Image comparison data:
=== Section Start ===

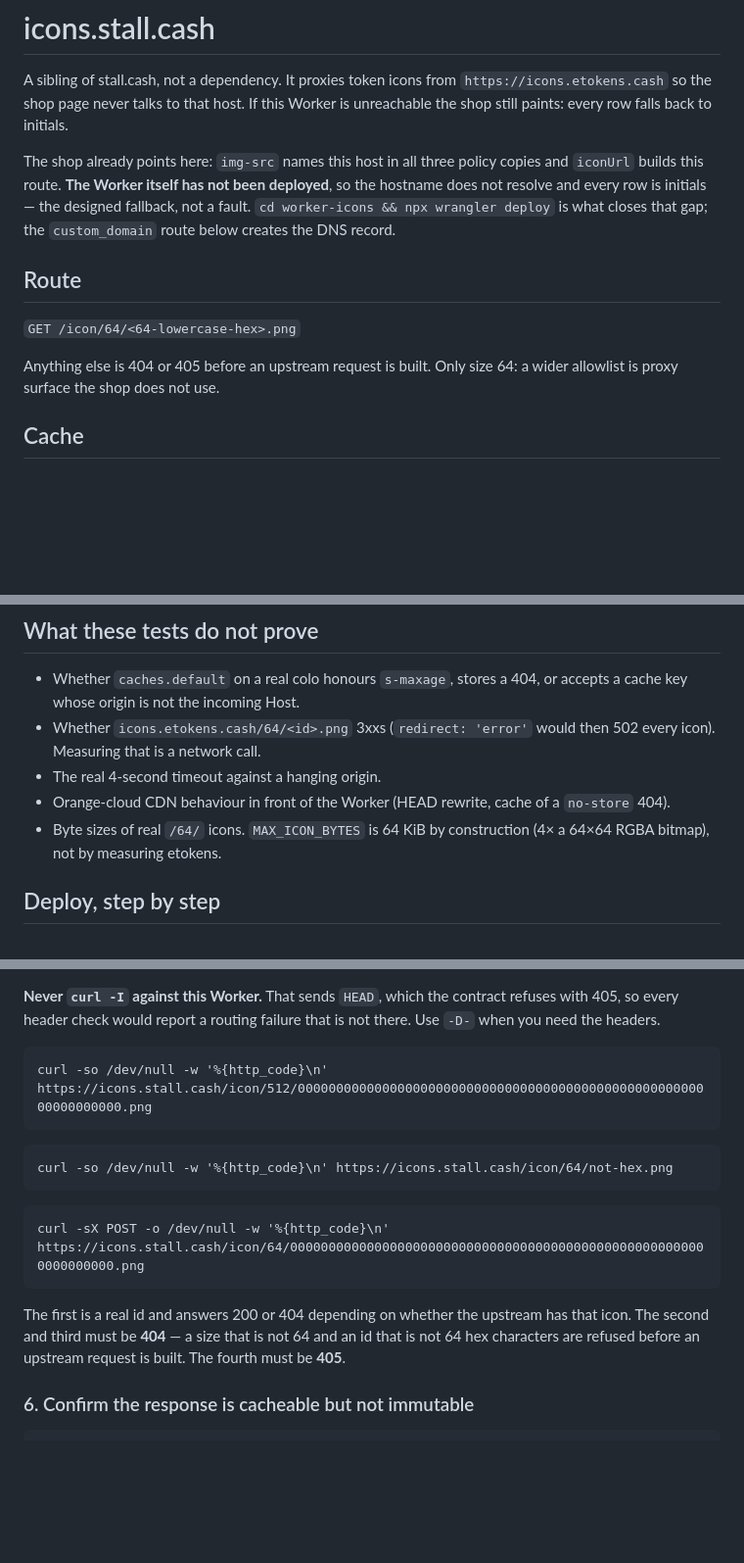
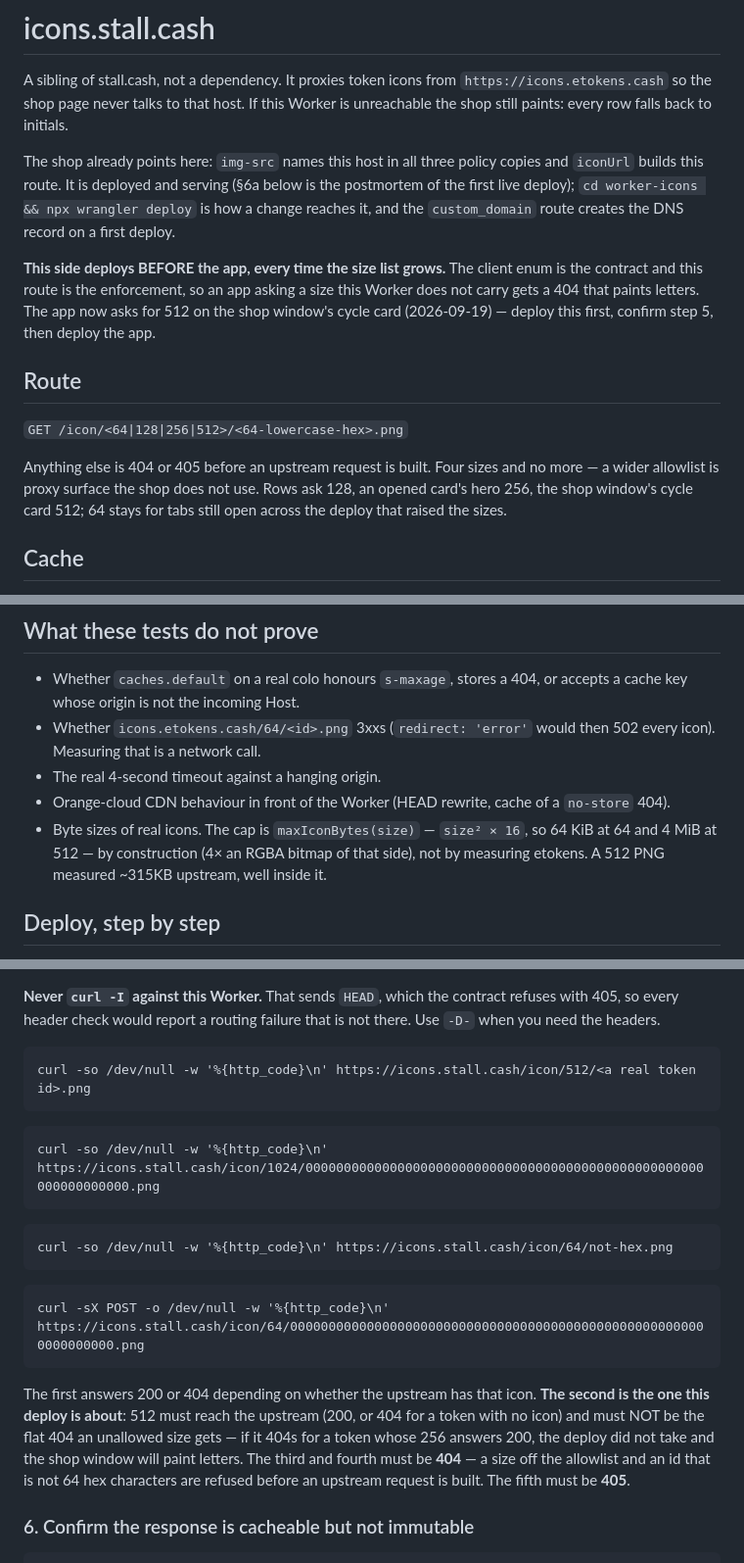
Before and after one commit to tuannato/Stall, a Markdown page: worker-icons/README.md, 3 parts joined by grey strips. Shown at 98% size. GitHub-like rendering; blank space fills up the shorter version.

Commit message:
The deploy document said 512 must 404, one commit after 512 became the point
`worker-icons/README.md` is what somebody follows with a terminal open, and it
was three steps stale: "Only size 64" in the route, a step-5 check asserting
`/icon/512/` must answer **404**, and an opening paragraph saying this Worker
has never been deployed — under a §6a that is the postmortem of its first live
deploy.

Following it today would have proved the new size broken and called that a
pass. So: the route names all four sizes, the 512 check is the one the deploy
is about (it must reach upstream, and a flat 404 there means the deploy did
not take), 1024 takes over as the refused size, and the deploy-order rule the
app depends on is stated at the top rather than only in CLAUDE.md.

Also corrected: the byte cap is `maxIconBytes(size)` = `size² × 16`, not a flat
64 KiB — 4 MiB at 512, against a ~315KB PNG measured upstream. Worth checking
rather than assuming, because a cap that did not scale would have refused every
wall tile as `too-big-or-truncated` with the route answering perfectly.

Worker suite: 39 green.

Co-Authored-By: Claude Opus 5 <noreply@anthropic.com>

````diff
--- a/worker-icons/README.md
+++ b/worker-icons/README.md
@@ -5,17 +5,25 @@ A sibling of stall.cash, not a dependency. It proxies token icons from
 Worker is unreachable the shop still paints: every row falls back to initials.
 
 The shop already points here: `img-src` names this host in all three policy
-copies and `iconUrl` builds this route. **The Worker itself has not been
-deployed**, so the hostname does not resolve and every row is initials — the
-designed fallback, not a fault. `cd worker-icons && npx wrangler deploy` is what
-closes that gap; the `custom_domain` route below creates the DNS record.
+copies and `iconUrl` builds this route. It is deployed and serving (§6a below
+is the postmortem of the first live deploy); `cd worker-icons && npx wrangler
+deploy` is how a change reaches it, and the `custom_domain` route creates the
+DNS record on a first deploy.
+
+**This side deploys BEFORE the app, every time the size list grows.** The
+client enum is the contract and this route is the enforcement, so an app
+asking a size this Worker does not carry gets a 404 that paints letters. The
+app now asks for 512 on the shop window's cycle card (2026-09-19) — deploy
+this first, confirm step 5, then deploy the app.
 
 ## Route
 
-`GET /icon/64/<64-lowercase-hex>.png`
+`GET /icon/<64|128|256|512>/<64-lowercase-hex>.png`
 
-Anything else is 404 or 405 before an upstream request is built. Only size 64:
-a wider allowlist is proxy surface the shop does not use.
+Anything else is 404 or 405 before an upstream request is built. Four sizes and
+no more — a wider allowlist is proxy surface the shop does not use. Rows ask
+128, an opened card's hero 256, the shop window's cycle card 512; 64 stays for
+tabs still open across the deploy that raised the sizes.
 
 ## Cache
 
@@ -54,8 +62,10 @@ Needs `icons.stall.cash` on the same Cloudflare account as stall.cash.
 - The real 4-second timeout against a hanging origin.
 - Orange-cloud CDN behaviour in front of the Worker (HEAD rewrite, cache of a
   `no-store` 404).
-- Byte sizes of real `/64/` icons. `MAX_ICON_BYTES` is 64 KiB by construction
-  (4× a 64×64 RGBA bitmap), not by measuring etokens.
+- Byte sizes of real icons. The cap is `maxIconBytes(size)` — `size² × 16`, so
+  64 KiB at 64 and 4 MiB at 512 — by construction (4× an RGBA bitmap of that
+  side), not by measuring etokens. A 512 PNG measured ~315KB upstream, well
+  inside it.
 
 ## Deploy, step by step
 
@@ -124,7 +134,11 @@ refuses with 405, so every header check would report a routing failure that is
 not there. Use `-D-` when you need the headers.
 
 ```
-curl -so /dev/null -w '%{http_code}\n' https://icons.stall.cash/icon/512/0000000000000000000000000000000000000000000000000000000000000000.png
+curl -so /dev/null -w '%{http_code}\n' https://icons.stall.cash/icon/512/<a real token id>.png
+```
+
+```
+curl -so /dev/null -w '%{http_code}\n' https://icons.stall.cash/icon/1024/0000000000000000000000000000000000000000000000000000000000000000.png
 ```
 
 ```
@@ -135,10 +149,14 @@ curl -so /dev/null -w '%{http_code}\n' https://icons.stall.cash/icon/64/not-hex.
 curl -sX POST -o /dev/null -w '%{http_code}\n' https://icons.stall.cash/icon/64/0000000000000000000000000000000000000000000000000000000000000000.png
 ```
 
-The first is a real id and answers 200 or 404 depending on whether the upstream
-has that icon. The second and third must be **404** — a size that is not 64 and
-an id that is not 64 hex characters are refused before an upstream request is
-built. The fourth must be **405**.
+The first answers 200 or 404 depending on whether the upstream has that icon.
+**The second is the one this deploy is about**: 512 must reach the upstream
+(200, or 404 for a token with no icon) and must NOT be the flat 404 an
+unallowed size gets — if it 404s for a token whose 256 answers 200, the
+deploy did not take and the shop window will paint letters. The third and
+fourth must be **404** — a size off the allowlist and an id that is not 64 hex
+characters are refused before an upstream request is built. The fifth must be
+**405**.
 
 ### 6. Confirm the response is cacheable but not immutable
 
````
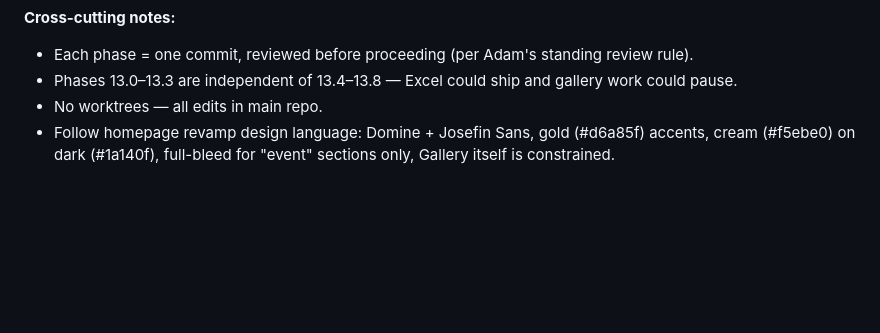
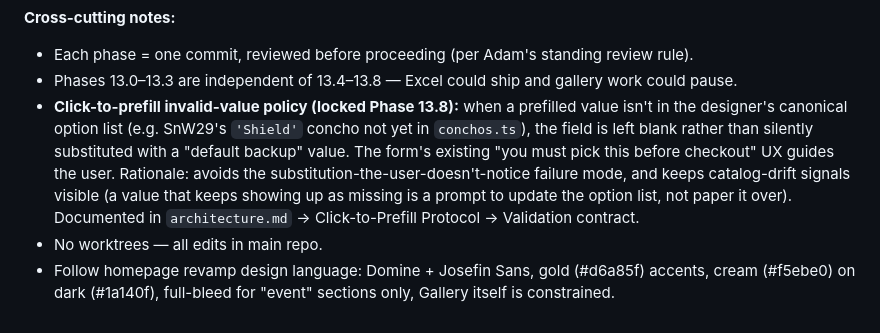
Before and after one commit to atfieldson/whipworks.com, a Markdown page: project-plan.md, the part around the change. Drawn GitHub-style; blank space fills up the shorter version.

```diff
--- a/project-plan.md
+++ b/project-plan.md
@@ -563,5 +563,6 @@ Phased so each step has a clear stopping point — pause between sessions withou
 **Cross-cutting notes:**
 - Each phase = one commit, reviewed before proceeding (per Adam's standing review rule).
 - Phases 13.0–13.3 are independent of 13.4–13.8 — Excel could ship and gallery work could pause.
+- **Click-to-prefill invalid-value policy (locked Phase 13.8):** when a prefilled value isn't in the designer's canonical option list (e.g. SnW29's `'Shield'` concho not yet in `conchos.ts`), the field is left blank rather than silently substituted with a "default backup" value. The form's existing "you must pick this before checkout" UX guides the user. Rationale: avoids the substitution-the-user-doesn't-notice failure mode, and keeps catalog-drift signals visible (a value that keeps showing up as missing is a prompt to update the option list, not paper it over). Documented in `architecture.md` → Click-to-Prefill Protocol → Validation contract.
 - No worktrees — all edits in main repo.
 - Follow homepage revamp design language: Domine + Josefin Sans, gold (#d6a85f) accents, cream (#f5ebe0) on dark (#1a140f), full-bleed for "event" sections only, Gallery itself is constrained.
```
Also changed, not shown: architecture.md (+9 -4 lines).
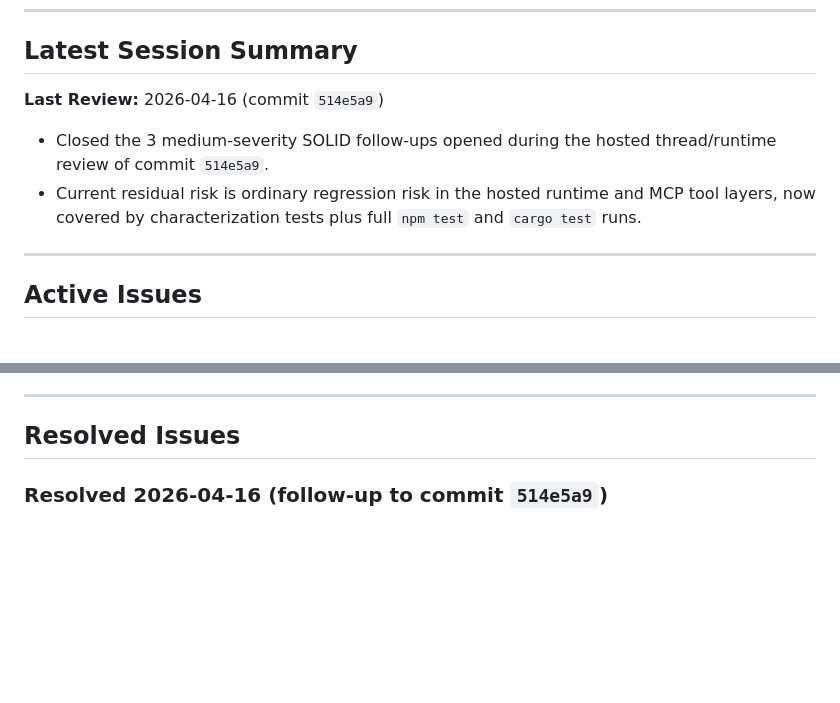
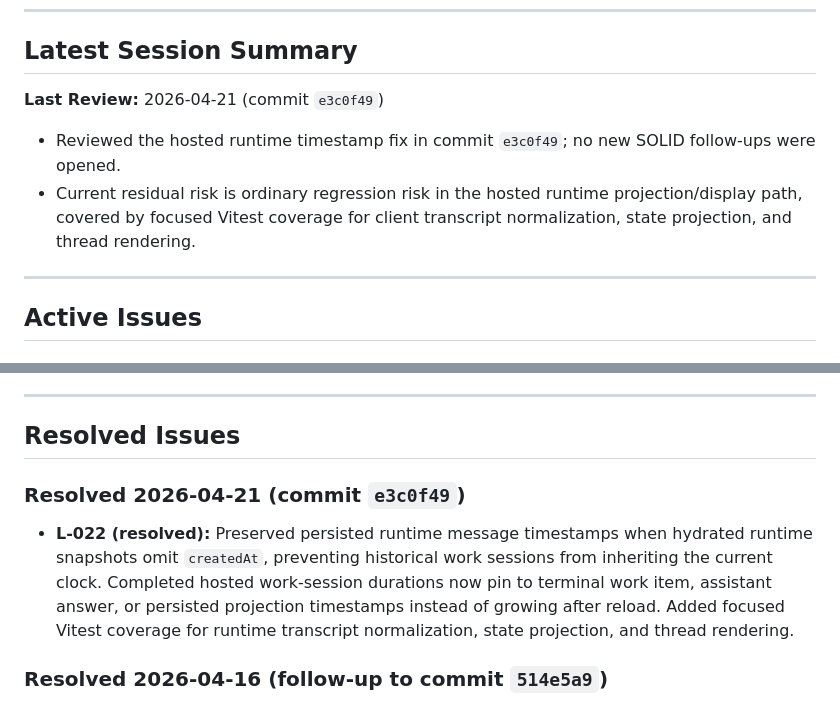
Before and after one commit to DeeJanuz/mcp-mux, a Markdown page: docs/enhancements.md, 2 parts joined by grey strips. GitHub-like rendering; blank space fills up the shorter version.

Commit message:
Document hosted runtime timestamp fix

```diff
--- a/docs/enhancements.md
+++ b/docs/enhancements.md
@@ -8,10 +8,10 @@
 
 ## Latest Session Summary
 
-**Last Review:** 2026-04-16 (commit `514e5a9`)
+**Last Review:** 2026-04-21 (commit `e3c0f49`)
 
-- Closed the 3 medium-severity SOLID follow-ups opened during the hosted thread/runtime review of commit `514e5a9`.
-- Current residual risk is ordinary regression risk in the hosted runtime and MCP tool layers, now covered by characterization tests plus full `npm test` and `cargo test` runs.
+- Reviewed the hosted runtime timestamp fix in commit `e3c0f49`; no new SOLID follow-ups were opened.
+- Current residual risk is ordinary regression risk in the hosted runtime projection/display path, covered by focused Vitest coverage for client transcript normalization, state projection, and thread rendering.
 
 ---
 
@@ -36,6 +36,10 @@ _None_
 ---
 
 ## Resolved Issues
+
+### Resolved 2026-04-21 (commit `e3c0f49`)
+
+- **L-022 (resolved):** Preserved persisted runtime message timestamps when hydrated runtime snapshots omit `createdAt`, preventing historical work sessions from inheriting the current clock. Completed hosted work-session durations now pin to terminal work item, assistant answer, or persisted projection timestamps instead of growing after reload. Added focused Vitest coverage for runtime transcript normalization, state projection, and thread rendering.
 
 ### Resolved 2026-04-16 (follow-up to commit `514e5a9`)
 
```
Also changed, not shown: other parts of docs/enhancements.md (+2 -2 lines).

=== Section End ===

What you need to do:
Up to and including the line containing "Following it today", repeat every line from the start of the data, but none of the pictures.

Solution below:
Before and after one commit to tuannato/Stall, a Markdown page: worker-icons/README.md, 3 parts joined by grey strips. Shown at 98% size. GitHub-like rendering; blank space fills up the shorter version.

Commit message:
The deploy document said 512 must 404, one commit after 512 became the point
`worker-icons/README.md` is what somebody follows with a terminal open, and it
was three steps stale: "Only size 64" in the route, a step-5 check asserting
`/icon/512/` must answer **404**, and an opening paragraph saying this Worker
has never been deployed — under a §6a that is the postmortem of its first live
deploy.

Following it today would have proved the new size broken and called that a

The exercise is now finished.